What unites them, though, is that no matter how daunting, or desperate their situations became, their faith – to quote Dr King –was able “to hew out of the mountain of despair a stone of hope”.
Shaun’s story reads like a modern-day parable. Living a relatively normal life with a steady job in a warehouse, by his early thirties he had become an alcoholic and was sleeping rough in York. Constantly on the move between the streets, and psychiatric hospitals, Shaun attempted suicide several times. Redemption gradually came after he was offered a place at a Salvation Army Hostel. Shaun regained some inner strength and self-belief and began to turn his life around. He also found faith and was baptised earlier this year.
Shaun – and the 19 others in this book – believe they are living evidence that faith works. It has given them a renewed sense of hope and purpose.
Faith-filled hope, Sentamu argues, “is much more than a vague longing about how the future might be. Hope is the certainty that comes out of an encounter with Jesus Christ”.
Relegating faith to the shadows of public and cultural life, dismissing it as too awkward or potentially incendiary, surely fails to recognise how it can ‘work’ – for the individual and society as a whole. Look no further than the likes of Wilberforce, Dr King, Sentamu and now Shaun. In finding faith they found hope, and, to quote the poet Robert Frost, “that has made all the difference”.

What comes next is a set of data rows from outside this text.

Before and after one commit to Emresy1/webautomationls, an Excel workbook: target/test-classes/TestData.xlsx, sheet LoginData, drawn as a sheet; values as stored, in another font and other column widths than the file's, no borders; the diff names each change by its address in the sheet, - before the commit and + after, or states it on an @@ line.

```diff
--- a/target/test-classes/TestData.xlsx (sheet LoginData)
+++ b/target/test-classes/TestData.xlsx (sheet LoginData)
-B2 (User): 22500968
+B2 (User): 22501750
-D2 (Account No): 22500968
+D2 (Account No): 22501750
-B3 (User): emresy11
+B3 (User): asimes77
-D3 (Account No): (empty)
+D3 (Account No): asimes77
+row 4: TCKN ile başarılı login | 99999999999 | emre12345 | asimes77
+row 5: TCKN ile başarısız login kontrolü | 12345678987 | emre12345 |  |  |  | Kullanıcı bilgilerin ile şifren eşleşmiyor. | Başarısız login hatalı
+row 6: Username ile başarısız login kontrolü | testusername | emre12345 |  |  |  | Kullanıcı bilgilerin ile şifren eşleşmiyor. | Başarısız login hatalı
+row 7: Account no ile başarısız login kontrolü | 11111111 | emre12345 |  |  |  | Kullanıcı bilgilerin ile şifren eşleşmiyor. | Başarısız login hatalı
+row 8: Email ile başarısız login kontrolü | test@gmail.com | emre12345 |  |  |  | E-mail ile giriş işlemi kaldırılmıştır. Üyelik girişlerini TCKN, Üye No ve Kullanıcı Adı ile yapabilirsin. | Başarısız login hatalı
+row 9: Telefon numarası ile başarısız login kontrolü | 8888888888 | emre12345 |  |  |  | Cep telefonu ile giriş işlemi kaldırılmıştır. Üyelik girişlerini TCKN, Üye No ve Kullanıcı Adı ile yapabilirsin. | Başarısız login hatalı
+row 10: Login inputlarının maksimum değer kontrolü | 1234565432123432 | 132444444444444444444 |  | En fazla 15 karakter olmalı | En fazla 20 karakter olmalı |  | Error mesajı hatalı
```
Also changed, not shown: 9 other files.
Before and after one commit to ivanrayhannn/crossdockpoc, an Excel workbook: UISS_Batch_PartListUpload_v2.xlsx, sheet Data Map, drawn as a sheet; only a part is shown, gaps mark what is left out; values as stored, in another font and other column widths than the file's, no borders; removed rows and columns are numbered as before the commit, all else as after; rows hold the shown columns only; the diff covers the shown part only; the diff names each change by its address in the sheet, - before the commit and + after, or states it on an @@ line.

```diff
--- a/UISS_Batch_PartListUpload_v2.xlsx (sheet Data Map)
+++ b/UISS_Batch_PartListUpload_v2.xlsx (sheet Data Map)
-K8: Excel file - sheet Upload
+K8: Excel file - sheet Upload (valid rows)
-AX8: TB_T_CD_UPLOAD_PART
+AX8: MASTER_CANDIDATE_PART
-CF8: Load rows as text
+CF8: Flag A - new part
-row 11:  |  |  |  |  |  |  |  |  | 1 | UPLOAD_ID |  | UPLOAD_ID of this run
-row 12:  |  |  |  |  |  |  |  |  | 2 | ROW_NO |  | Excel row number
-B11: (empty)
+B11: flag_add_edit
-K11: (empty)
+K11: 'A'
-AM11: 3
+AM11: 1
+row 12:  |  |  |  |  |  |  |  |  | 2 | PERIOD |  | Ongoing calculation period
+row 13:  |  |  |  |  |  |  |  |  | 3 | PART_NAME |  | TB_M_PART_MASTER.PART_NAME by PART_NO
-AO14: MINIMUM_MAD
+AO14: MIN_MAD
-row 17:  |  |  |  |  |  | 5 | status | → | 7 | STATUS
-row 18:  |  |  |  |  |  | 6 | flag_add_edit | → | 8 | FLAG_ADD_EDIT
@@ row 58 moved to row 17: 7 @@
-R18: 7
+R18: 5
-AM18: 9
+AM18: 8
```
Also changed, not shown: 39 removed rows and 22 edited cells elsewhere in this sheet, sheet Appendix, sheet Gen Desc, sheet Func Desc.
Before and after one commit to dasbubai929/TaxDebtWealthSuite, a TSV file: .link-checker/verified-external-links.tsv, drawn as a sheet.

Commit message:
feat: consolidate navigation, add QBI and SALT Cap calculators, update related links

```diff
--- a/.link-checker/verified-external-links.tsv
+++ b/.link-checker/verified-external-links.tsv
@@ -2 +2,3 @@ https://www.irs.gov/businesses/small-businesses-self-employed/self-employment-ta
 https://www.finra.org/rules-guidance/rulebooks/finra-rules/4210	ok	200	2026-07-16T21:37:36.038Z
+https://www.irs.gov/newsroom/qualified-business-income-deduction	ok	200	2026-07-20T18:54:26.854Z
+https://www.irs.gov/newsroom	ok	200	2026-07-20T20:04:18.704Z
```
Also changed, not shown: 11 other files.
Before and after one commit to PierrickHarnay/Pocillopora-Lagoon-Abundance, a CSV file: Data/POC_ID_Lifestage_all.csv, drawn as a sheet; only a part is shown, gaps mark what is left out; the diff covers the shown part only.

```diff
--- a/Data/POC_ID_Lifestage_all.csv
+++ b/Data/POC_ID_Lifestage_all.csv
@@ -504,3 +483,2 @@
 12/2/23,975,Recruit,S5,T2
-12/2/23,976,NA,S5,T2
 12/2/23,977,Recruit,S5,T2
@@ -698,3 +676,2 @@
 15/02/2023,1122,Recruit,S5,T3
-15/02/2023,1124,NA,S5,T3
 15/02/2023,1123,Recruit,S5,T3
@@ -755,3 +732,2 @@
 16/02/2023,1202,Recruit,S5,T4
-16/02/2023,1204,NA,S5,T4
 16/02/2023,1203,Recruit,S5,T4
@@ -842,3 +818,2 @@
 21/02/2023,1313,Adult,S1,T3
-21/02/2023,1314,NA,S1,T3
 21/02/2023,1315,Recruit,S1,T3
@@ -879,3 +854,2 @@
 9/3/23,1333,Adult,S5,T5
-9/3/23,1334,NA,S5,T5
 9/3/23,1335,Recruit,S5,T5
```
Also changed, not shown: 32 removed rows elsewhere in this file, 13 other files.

* The Rev Matt Woodcock is a minister at Holy Trinity Church, Hull. Sentamu’s Hope Stories is published by Darton, Longman & Todd. The book launch and signing takes place with the Archbishop on Friday, October 10, from 1-3pm at St Michael-Le-Belfry Church, York.